Formed soon after the Stonewall Riots of 1969, the short-lived but influential Gay Liberation Front brought a new militancy to the movement that became known as gay liberation.
The sexual revolution of post-World War II America changed sexual and gender roles profoundly.
"Leather" is a blanket term for a large array of sexual preferences, identities, relationship structures, and social organizations loosely tied together by the thread of what is conventionally understood as sadomasochistic sex.
Although best known for her crusade for women's suffrage, Susan B. Anthony spoke out on a range of feminist issues.
With reports from hundreds of sub-Saharan African locales of male-male sexual relations and from about fifty of female-female sexual relations, it is clear that same-sex sexual relations existed in traditional African societies, though varying in forms and in the degree of public acceptance
Androgyny, a psychological blending of gender traits, has long been embraced by strong women, soft men, members of queer communities, and others who do not easily fit into traditionally defined gender categories.
A cultural crossroads between Asia and Europe, Russia has a long, rich, and often violent heritage of varied influences and stark confrontations in regard to its patterns of same-sex love.
A three judge panel of the Eleventh Circuit Court of Appeals has rejected the claim of Jennifer Keeton that her First Amendment rights were violated when Augusta State University required her to treat glbtq people in a respectful and nondiscriminatory way.
Keeton was expelled from a counseling education program at Augusta State University when she refused to abide by requirements that all clients, including gay people, be treated in supportive, nonjudgmental ways. She insisted that her religious beliefs would be violated were she to adhere to the counseling program's policy against recommending "reparative therapy" to gay and lesbian clients.
The three-judge panel of one of the country's most conservative appeals court ruled that the university had legitimate, nondiscriminatory reasons to enforce its rules. The counseling program's accreditation depended in part on adhering to a code of conduct that prohibits discrimination, and faculty members believed it was their responsibility to train students to work with a wide range of clients.
"Just as a medical school would be permitted to bar a student who refused to administer blood transfusions for religious reasons from participating in clinical rotations, so ASU may prohibit Keeton from participating in its clinical practicum if she refuses to administer the treatment it has deemed appropriate," the court ruled.
"Every profession has its own ethical codes and dictates. When someone voluntarily chooses to enter a profession, he or she must comply with its rules and ethical requirements. Lawyers must present legal arguments on behalf of their clients, notwithstanding their personal views. . . . So too, counselors must refrain from imposing their moral and religious views on their clients."
The panel rejected the allegation that the university was intent on altering Keeton's personal religious beliefs. Indeed, the appeals court ruled that it is Keeton who wants to impose her religious beliefs on others. And in seeking permission to do so, "Keeton is looking for preferential, not equal, treatment."
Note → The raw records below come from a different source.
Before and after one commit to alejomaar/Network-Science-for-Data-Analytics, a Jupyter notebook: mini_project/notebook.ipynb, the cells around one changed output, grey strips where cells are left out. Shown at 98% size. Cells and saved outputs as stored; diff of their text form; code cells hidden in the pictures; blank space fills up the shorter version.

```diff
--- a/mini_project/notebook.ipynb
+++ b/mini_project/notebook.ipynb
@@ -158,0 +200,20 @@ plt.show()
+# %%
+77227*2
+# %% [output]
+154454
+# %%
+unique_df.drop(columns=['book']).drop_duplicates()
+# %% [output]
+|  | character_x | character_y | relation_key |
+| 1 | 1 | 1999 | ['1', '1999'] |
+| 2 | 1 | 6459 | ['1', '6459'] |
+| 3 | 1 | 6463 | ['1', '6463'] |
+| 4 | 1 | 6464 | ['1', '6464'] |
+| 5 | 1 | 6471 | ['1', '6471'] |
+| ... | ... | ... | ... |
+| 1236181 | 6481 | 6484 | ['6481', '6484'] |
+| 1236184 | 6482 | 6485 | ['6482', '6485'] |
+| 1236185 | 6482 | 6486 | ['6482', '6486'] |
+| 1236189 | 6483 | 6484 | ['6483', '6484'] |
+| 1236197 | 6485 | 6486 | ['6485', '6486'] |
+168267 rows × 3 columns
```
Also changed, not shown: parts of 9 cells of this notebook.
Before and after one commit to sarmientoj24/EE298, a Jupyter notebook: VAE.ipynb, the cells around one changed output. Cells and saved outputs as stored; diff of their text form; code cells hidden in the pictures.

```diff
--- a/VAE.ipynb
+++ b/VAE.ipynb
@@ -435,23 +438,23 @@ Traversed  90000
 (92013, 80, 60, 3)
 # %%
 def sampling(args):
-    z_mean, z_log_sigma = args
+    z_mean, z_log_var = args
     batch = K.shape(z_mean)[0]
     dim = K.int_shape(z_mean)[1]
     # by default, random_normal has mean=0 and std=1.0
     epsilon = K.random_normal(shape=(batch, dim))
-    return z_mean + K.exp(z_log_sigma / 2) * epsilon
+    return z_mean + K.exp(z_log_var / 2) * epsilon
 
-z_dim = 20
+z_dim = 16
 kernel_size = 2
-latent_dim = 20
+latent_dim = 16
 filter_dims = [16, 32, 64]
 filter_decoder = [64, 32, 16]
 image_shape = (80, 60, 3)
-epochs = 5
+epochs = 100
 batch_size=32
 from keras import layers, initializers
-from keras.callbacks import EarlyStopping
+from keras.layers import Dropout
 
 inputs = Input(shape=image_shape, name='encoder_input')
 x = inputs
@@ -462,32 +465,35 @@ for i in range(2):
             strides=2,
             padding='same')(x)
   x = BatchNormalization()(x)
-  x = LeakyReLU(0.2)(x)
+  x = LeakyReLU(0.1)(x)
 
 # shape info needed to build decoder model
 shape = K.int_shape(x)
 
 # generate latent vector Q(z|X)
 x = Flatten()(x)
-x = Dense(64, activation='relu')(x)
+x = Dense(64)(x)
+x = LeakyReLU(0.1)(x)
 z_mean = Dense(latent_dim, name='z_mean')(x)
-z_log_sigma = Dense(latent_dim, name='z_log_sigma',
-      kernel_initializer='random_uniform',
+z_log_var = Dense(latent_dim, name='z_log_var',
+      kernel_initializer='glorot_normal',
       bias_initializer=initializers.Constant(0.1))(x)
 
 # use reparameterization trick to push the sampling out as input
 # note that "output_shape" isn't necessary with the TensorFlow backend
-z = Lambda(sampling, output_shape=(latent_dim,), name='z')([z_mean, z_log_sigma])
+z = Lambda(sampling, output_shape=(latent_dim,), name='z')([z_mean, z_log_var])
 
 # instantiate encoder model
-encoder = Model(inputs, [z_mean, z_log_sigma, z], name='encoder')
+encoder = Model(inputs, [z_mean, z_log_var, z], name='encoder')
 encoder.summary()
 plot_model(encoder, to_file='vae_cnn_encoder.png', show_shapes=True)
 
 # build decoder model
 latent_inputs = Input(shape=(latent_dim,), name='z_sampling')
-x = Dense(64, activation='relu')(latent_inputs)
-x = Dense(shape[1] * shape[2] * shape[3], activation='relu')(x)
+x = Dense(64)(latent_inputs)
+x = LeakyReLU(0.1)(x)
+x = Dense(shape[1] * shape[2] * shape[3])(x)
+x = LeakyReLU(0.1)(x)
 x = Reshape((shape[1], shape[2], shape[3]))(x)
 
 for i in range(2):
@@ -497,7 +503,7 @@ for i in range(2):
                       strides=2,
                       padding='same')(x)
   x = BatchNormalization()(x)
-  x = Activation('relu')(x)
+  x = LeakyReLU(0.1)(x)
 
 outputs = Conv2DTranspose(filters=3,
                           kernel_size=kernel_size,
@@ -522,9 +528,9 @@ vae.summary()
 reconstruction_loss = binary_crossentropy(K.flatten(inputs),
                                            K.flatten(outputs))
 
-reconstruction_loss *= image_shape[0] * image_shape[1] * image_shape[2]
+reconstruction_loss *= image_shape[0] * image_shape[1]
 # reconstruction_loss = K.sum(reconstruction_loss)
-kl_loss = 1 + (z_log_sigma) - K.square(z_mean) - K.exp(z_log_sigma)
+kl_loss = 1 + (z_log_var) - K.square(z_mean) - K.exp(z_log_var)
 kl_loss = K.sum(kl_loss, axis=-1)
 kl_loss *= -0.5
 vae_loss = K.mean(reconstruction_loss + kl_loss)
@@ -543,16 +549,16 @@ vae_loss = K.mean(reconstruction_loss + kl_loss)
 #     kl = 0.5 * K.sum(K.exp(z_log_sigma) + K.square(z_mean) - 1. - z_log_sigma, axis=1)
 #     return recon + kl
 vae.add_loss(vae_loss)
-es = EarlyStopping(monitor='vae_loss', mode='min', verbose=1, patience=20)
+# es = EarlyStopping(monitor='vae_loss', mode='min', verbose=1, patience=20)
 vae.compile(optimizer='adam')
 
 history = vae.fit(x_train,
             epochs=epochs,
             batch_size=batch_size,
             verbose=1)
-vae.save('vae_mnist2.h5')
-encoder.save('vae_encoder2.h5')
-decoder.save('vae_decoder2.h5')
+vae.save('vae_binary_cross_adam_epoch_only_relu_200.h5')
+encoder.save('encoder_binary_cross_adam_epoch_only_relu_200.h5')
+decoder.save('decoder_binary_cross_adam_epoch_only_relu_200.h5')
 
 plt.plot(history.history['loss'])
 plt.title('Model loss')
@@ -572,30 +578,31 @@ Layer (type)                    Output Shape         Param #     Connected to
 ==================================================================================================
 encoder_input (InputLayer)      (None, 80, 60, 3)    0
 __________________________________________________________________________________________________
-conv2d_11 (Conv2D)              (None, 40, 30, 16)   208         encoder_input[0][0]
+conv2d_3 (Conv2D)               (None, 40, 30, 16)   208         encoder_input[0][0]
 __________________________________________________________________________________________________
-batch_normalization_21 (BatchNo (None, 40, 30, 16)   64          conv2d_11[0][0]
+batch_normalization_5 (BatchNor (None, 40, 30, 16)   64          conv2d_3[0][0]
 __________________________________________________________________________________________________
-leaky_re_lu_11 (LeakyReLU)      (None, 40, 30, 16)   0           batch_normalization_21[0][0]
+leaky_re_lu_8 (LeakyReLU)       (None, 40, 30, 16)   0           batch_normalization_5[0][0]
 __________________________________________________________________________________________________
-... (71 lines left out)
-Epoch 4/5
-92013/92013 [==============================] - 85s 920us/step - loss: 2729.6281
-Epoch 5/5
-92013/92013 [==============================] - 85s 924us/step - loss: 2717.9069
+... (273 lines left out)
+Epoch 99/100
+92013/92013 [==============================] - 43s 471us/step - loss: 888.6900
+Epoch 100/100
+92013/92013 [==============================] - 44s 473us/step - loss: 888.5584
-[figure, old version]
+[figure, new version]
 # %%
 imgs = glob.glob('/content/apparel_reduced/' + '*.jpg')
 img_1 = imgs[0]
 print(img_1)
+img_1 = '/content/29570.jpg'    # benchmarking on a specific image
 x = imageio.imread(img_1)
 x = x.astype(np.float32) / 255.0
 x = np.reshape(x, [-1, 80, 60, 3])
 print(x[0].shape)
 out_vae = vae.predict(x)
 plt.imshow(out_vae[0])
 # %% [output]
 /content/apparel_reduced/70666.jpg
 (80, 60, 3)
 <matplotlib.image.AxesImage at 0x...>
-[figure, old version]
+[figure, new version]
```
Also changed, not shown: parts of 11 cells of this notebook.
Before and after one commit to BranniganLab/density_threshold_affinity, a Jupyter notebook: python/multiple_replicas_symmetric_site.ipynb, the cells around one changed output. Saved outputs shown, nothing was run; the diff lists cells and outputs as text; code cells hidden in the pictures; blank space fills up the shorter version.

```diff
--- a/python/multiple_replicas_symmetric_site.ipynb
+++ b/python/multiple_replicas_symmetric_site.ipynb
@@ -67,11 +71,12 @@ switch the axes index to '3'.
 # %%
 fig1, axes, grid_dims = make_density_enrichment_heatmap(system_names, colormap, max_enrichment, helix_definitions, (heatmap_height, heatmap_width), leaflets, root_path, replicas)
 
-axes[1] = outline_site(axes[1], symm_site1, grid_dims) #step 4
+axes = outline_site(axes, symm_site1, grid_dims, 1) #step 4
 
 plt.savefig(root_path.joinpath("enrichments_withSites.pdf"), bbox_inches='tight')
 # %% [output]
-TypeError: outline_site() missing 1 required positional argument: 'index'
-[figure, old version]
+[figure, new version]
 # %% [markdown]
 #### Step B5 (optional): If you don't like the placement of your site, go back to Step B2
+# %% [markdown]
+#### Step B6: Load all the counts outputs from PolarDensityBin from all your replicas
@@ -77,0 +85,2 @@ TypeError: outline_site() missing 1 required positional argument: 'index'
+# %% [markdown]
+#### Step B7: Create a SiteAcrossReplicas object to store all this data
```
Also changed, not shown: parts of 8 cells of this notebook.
Read more about the case in Scott Jaschik's article at Inside Higher Education: Anti-Gay Student's Suit Rejected.
The decision itself may be found here: 201013925.pdf.
A similar suit, this one against Eastern Michigan University, is on appeal in the sixth circuit.